In 1998, the Clinton administration slapped a moratorium on scrapping U.S.-flagged vessels overseas after the Baltimore Sun ran a Pulitzer Prize-winning string of stories about the conditions of the South Asian scrap yards. But ship owners have dozens of so-called “flags of convenience” at their disposal to circumvent the ban. Most of these flags belong to small, poor countries with little maritime oversight—places like St. Kitts and Nevis.
Ship owners submit their reflagging requests to the U.S. Maritime Administration (MARAD), which considers whether the ships would be needed for national security in the event of war. For old vessels, this is seldom the case. MARAD began alerting the EPA of old ships attempting to reflag after the SS Oceanic, a former Norwegian Cruise Liner, slipped out of San Francisco last year with almost 500 tons of asbestos and PCBs onboard.

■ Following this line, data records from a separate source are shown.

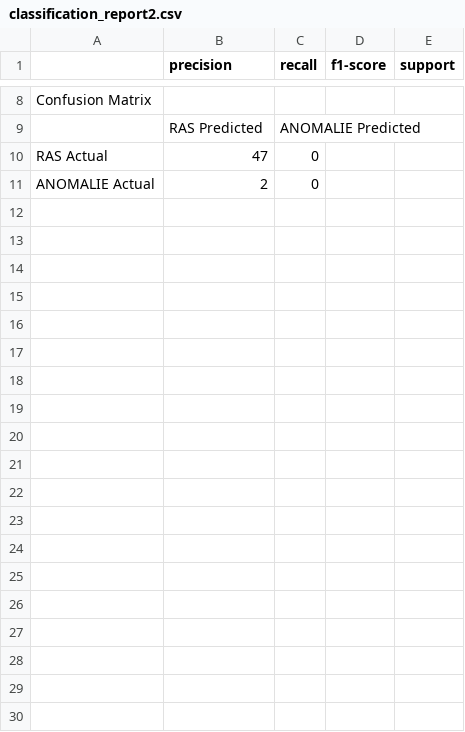
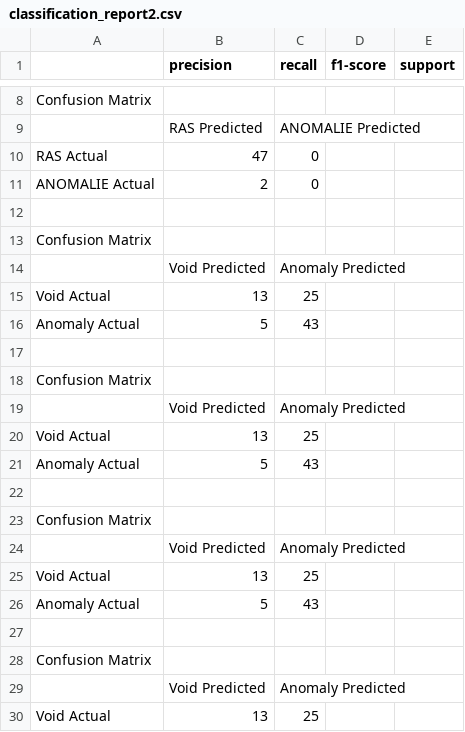
Before and after one commit to Kennystflr/AnomalySoundDetection, a CSV file: Software/PyTorch/code/cnn/classification_report2.csv, drawn as a sheet; only a part is shown, gaps mark what is left out; the diff covers the shown part only.

```diff
--- a/Software/PyTorch/code/cnn/classification_report2.csv
+++ b/Software/PyTorch/code/cnn/classification_report2.csv
@@ -11 +11,20 @@ RAS Actual,47,0
 ANOMALIE Actual,2,0
+
+Confusion Matrix
+,Void Predicted,Anomaly Predicted
+Void Actual,13,25
+Anomaly Actual,5,43
+
+Confusion Matrix
+,Void Predicted,Anomaly Predicted
+Void Actual,13,25
+Anomaly Actual,5,43
+
+Confusion Matrix
+,Void Predicted,Anomaly Predicted
+Void Actual,13,25
+Anomaly Actual,5,43
+
+Confusion Matrix
+,Void Predicted,Anomaly Predicted
+Void Actual,13,25
```
Also changed, not shown: 76 added rows elsewhere in this file, 5 other files.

The Toxic Substances Control Act of 1976 prohibits the export of PCBs, asbestos, and lead-based paint—materials often used in the paint, cabling, and gaskets of older ships because of their fire-retardant qualities. If the EPA suspects a vessel applying for reflagging contains hazardous materials, it can order that vessel to be tested. But because ships are not required to inventory these materials, and the EPA has limited time and resources to devote to every old ship, environmentalists contend that each year many vessels slip through the cracks.
In the case of the Bonny and Anders, EPA spokesman David Sternberg says, “Based on the available information, the EPA has no sufficient reason to contain these ships.” Sternberg adds that the EPA received a letter from the new owners insisting the vessels will be used in trade and will not be scrapped.
This seems unlikely to Kevin McCabe, founder of International Shipbreaking Ltd. in Texas. He says buying two cargo ships at the end of their life spans for their utilitarian purposes alone would “belie the economics of the market today.” McCabe is convinced that the Bonny and Anders will be scrapped in Asia. And he doesn’t think they’re clean, either. “I’ll bet you dollars to doughnuts that there are PCBs on those ships,” he says. “No question about it.” The EPA would be singing a different tune if the ships were to be dismantled at his Brownsville recycling facility, he adds. “When we scrap a ship, we must assume it has hazardous material onboard until we can prove otherwise.”
Colby Self of BAN says he’s disappointed that the Obama administration could so easily let these ships slip away. “[The EPA] made a calculated decision based on their low-risk assessment, and they let them go,” he says. Under the Bush administration, the EPA was very diligent in following up on BAN’s warnings, he says.
But Self isn’t giving up hope that the ships can be stopped before they wash up on South Asian shores. “We will be warning Bangladesh to bar the entry of these renegade vessels,” he says. “This story is far from over.”